An exact reproduction of the entries is needed. Keep all pictures out of it.
Start of DATA PROVIDED
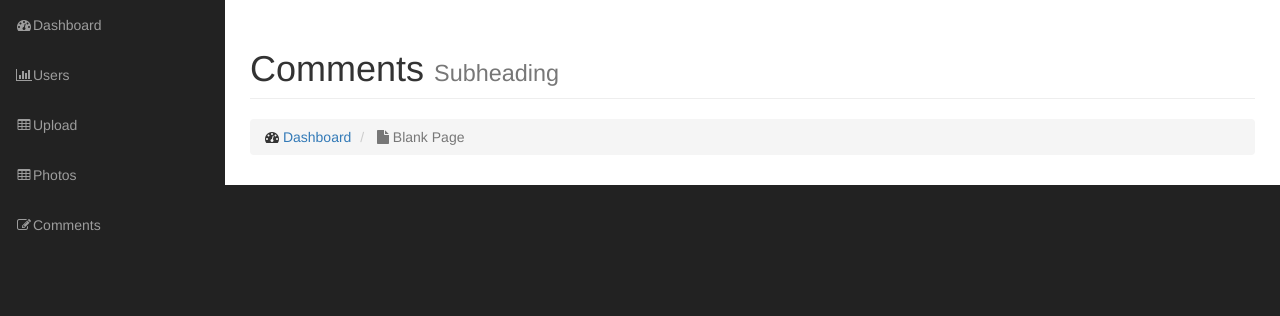
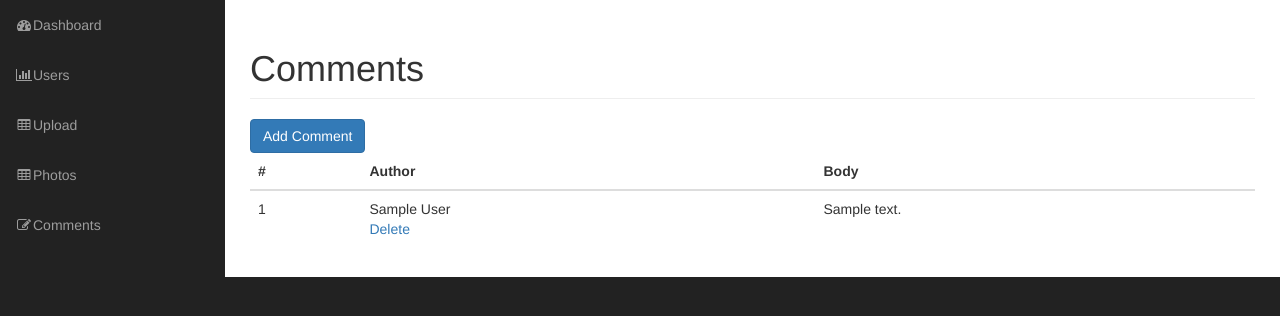
Before and after one commit to kimono-k/Kimono-CMS-OOP, a PHP site: page /admin/comments.php in a window 1280 px wide. Shown: the part 51-367 px from the top of the page. Run offline with PHP 8.4, Linux system fonts and the light colour scheme; the visitor is signed in with stand-in values (Sample User, id 1); tables that the repository leaves empty or names only in its code hold one stand-in row (values such as "Sample post"); grey boxes labelled with a size stand in for pictures from a placeholder-image service; some libraries are stand-ins or nearby versions.

Commit message:
- Deleting comments in the back-end possible.

```diff
--- a/admin/comments.php
+++ b/admin/comments.php
@@ -1,4 +1,6 @@
 <?php include("includes/header.php"); ?>
+
+<?php if (!$session->is_signed_in()) { redirect("login.php"); } ?>
 
     <!-- Navigation -->
     <nav class="navbar navbar-inverse navbar-fixed-top" role="navigation">
@@ -11,30 +13,46 @@
         <!-- /.navbar-collapse -->
     </nav>
 
+<?php
+$comments = Comment::find_all();
+?>
+
     <!-- Admin content -->
     <div id="page-wrapper">
         <div class="container-fluid">
             <!-- Page Heading -->
             <div class="row">
                 <div class="col-lg-12">
-                    <h1 class="page-header">
-                        Comments
-                        <small>Subheading</small>
-                    </h1>
-                    <ol class="breadcrumb">
-                        <li>
-                            <i class="fa fa-dashboard"></i>  <a href="index.html">Dashboard</a>
-                        </li>
-                        <li class="active">
-                            <i class="fa fa-file"></i> Blank Page
-                        </li>
-                    </ol>
+
+                    <h1 class="page-header">Comments</h1>
+                    <a href="add_user.php" class="btn btn-primary">Add Comment</a>
+
+                    <table class="table table-hover table-dark">
+                        <thead>
+                        <tr>
+                            <th>#</th>
+                            <th>Author</th>
+                            <th>Body</th>
+                        </tr>
+                        </thead>
+                        <tbody>
+                        <?php foreach ($comments as $comment) { ?>
+                            <tr>
+                                <!-- Initialize properties from User class -->
+                                <td><?= $comment->id; ?></td>
+                                <td><?= $comment->author; ?>
+                                    <div class="actions-link">
+                                        <a href="delete_comment.php?id=<?= $comment->id; ?>">Delete</a>
+                                    </div>
+                                </td>
+                                <td><?= $comment->body; ?></td>
+                            </tr>
+                        <?php } ?>
+                        </tbody>
+                    </table>
                 </div>
             </div>
-            <!-- /.row -->
         </div>
-        <!-- /.container-fluid -->
     </div>
-    <!-- /#page-wrapper -->
 
 <?php include("includes/footer.php"); ?>
--- a/photo_menu.php
+++ b/photo_menu.php
@@ -159,7 +159,8 @@ $comments = Comment::find_the_comments($photo->id);
                             <img class="media-object" src="http://placehold.it/64x64" alt="">
                         </a>
                         <div class="media-body">
-                            <h4 class="media-heading"><?= $comment->author; ?>
+                            <h4 class="media-heading">
+                                <?= $comment->author; ?>
                                 <small>August 25, 2014 at 9:30 PM</small>
                             </h4>
                             <?= $comment->body; ?>
```
Also changed, not shown: admin/delete_comment.php (added, +17 -0 lines).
End of DATA PROVIDED
# THE COMPLETED TASK
Before and after one commit to kimono-k/Kimono-CMS-OOP, a PHP site: page /admin/comments.php in a window 1280 px wide. Shown: the part 51-367 px from the top of the page. Run offline with PHP 8.4, Linux system fonts and the light colour scheme; the visitor is signed in with stand-in values (Sample User, id 1); tables that the repository leaves empty or names only in its code hold one stand-in row (values such as "Sample post"); grey boxes labelled with a size stand in for pictures from a placeholder-image service; some libraries are stand-ins or nearby versions.

Commit message:
- Deleting comments in the back-end possible.

```diff
--- a/admin/comments.php
+++ b/admin/comments.php
@@ -1,4 +1,6 @@
 <?php include("includes/header.php"); ?>
+
+<?php if (!$session->is_signed_in()) { redirect("login.php"); } ?>
 
     <!-- Navigation -->
     <nav class="navbar navbar-inverse navbar-fixed-top" role="navigation">
@@ -11,30 +13,46 @@
         <!-- /.navbar-collapse -->
     </nav>
 
+<?php
+$comments = Comment::find_all();
+?>
+
     <!-- Admin content -->
     <div id="page-wrapper">
         <div class="container-fluid">
             <!-- Page Heading -->
             <div class="row">
                 <div class="col-lg-12">
-                    <h1 class="page-header">
-                        Comments
-                        <small>Subheading</small>
-                    </h1>
-                    <ol class="breadcrumb">
-                        <li>
-                            <i class="fa fa-dashboard"></i>  <a href="index.html">Dashboard</a>
-                        </li>
-                        <li class="active">
-                            <i class="fa fa-file"></i> Blank Page
-                        </li>
-                    </ol>
+
+                    <h1 class="page-header">Comments</h1>
+                    <a href="add_user.php" class="btn btn-primary">Add Comment</a>
+
+                    <table class="table table-hover table-dark">
+                        <thead>
+                        <tr>
+                            <th>#</th>
+                            <th>Author</th>
+                            <th>Body</th>
+                        </tr>
+                        </thead>
+                        <tbody>
+                        <?php foreach ($comments as $comment) { ?>
+                            <tr>
+                                <!-- Initialize properties from User class -->
+                                <td><?= $comment->id; ?></td>
+                                <td><?= $comment->author; ?>
+                                    <div class="actions-link">
+                                        <a href="delete_comment.php?id=<?= $comment->id; ?>">Delete</a>
+                                    </div>
+                                </td>
+                                <td><?= $comment->body; ?></td>
+                            </tr>
+                        <?php } ?>
+                        </tbody>
+                    </table>
                 </div>
             </div>
-            <!-- /.row -->
         </div>
-        <!-- /.container-fluid -->
     </div>
-    <!-- /#page-wrapper -->
 
 <?php include("includes/footer.php"); ?>
--- a/photo_menu.php
+++ b/photo_menu.php
@@ -159,7 +159,8 @@ $comments = Comment::find_the_comments($photo->id);
                             <img class="media-object" src="http://placehold.it/64x64" alt="">
                         </a>
                         <div class="media-body">
-                            <h4 class="media-heading"><?= $comment->author; ?>
+                            <h4 class="media-heading">
+                                <?= $comment->author; ?>
                                 <small>August 25, 2014 at 9:30 PM</small>
                             </h4>
                             <?= $comment->body; ?>
```
Also changed, not shown: admin/delete_comment.php (added, +17 -0 lines).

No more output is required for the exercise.